June 4, 1946, in The Star: R. Earle Jones, Anniston attorney, turned in his resignation from the city school board at the City Commission meeting this afternoon and the commissioners appointed Ralph W. Callahan, business manager of The Anniston Star, to replace him. A member of the school board for 11 years, Mr. Jones was one of the members who traveled to Dothan very early in his tenure to offer the superintendent’s position to C.C. Moseley, who recently announced his own resignation. Mr. Callahan’s term on the board begins immediately. Also this date: Calhoun County voters were turning out in droves this morning to cast their ballots in seven runoff races for state and county offices. Observers were predicting that the vote today would be practically as large as on May 7. High interest in the races for governor and for sheriff was given as the reason for the large turnout. In point of fact, around 1 p.m. today between 1,800 and 1,900 people had voted at Anniston boxes, yet at the same time of day in the first primary, only about 1,200 had voted.

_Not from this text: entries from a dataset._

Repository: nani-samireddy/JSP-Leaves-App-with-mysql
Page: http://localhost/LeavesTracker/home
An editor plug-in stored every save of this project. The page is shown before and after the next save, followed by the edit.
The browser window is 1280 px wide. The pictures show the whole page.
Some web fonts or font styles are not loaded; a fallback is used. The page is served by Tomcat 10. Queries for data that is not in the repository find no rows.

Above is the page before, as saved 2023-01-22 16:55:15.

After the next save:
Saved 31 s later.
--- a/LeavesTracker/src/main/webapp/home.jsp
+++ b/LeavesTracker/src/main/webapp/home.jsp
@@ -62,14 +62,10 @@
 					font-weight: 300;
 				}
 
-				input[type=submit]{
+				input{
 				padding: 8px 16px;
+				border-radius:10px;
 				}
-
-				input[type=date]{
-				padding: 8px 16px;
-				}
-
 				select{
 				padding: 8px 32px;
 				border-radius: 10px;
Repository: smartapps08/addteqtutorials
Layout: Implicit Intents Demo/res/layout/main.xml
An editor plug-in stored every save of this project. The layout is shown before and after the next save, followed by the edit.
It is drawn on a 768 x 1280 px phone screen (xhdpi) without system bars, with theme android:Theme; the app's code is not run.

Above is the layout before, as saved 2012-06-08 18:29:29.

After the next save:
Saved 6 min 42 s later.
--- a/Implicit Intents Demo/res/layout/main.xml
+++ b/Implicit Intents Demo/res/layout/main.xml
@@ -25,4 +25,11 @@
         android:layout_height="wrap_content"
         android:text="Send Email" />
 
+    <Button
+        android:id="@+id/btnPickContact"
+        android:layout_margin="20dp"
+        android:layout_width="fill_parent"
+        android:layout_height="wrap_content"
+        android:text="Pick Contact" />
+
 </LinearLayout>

June 4, 1996, in The Star: After just two months as Anniston city manager, John Seymour began organizing a citywide cleanup campaign that he and other hope to make a twice-a-year event. The first week-long Clean and Green campaign in April drew about 1,000 volunteers, including 600 school children. City officials now are working to organize a second week-long cleanup campaign this October. Also this date: Anniston mailman Joey Johnson, a letter carrier since early 1994 but a paramedic for the past 20 years, recently received the Citizen Lifesaver Award from East Alabama Emergency Medical Services. Johnson had stopped at a store in Oxford on his way home from work and while there witnessed that a man was lying on the floor and his wife shouting for help. The man wasn’t breathing and he had no pulse, but Johnson administered CPR to “bring him back.” The man eventually recovered. Additionally: The Donoho School in Anniston recently broke ground for the William H. Fargason Fine Arts Center, which will house classrooms, rehearsal rooms and studios following the center's expected completion in October 1997.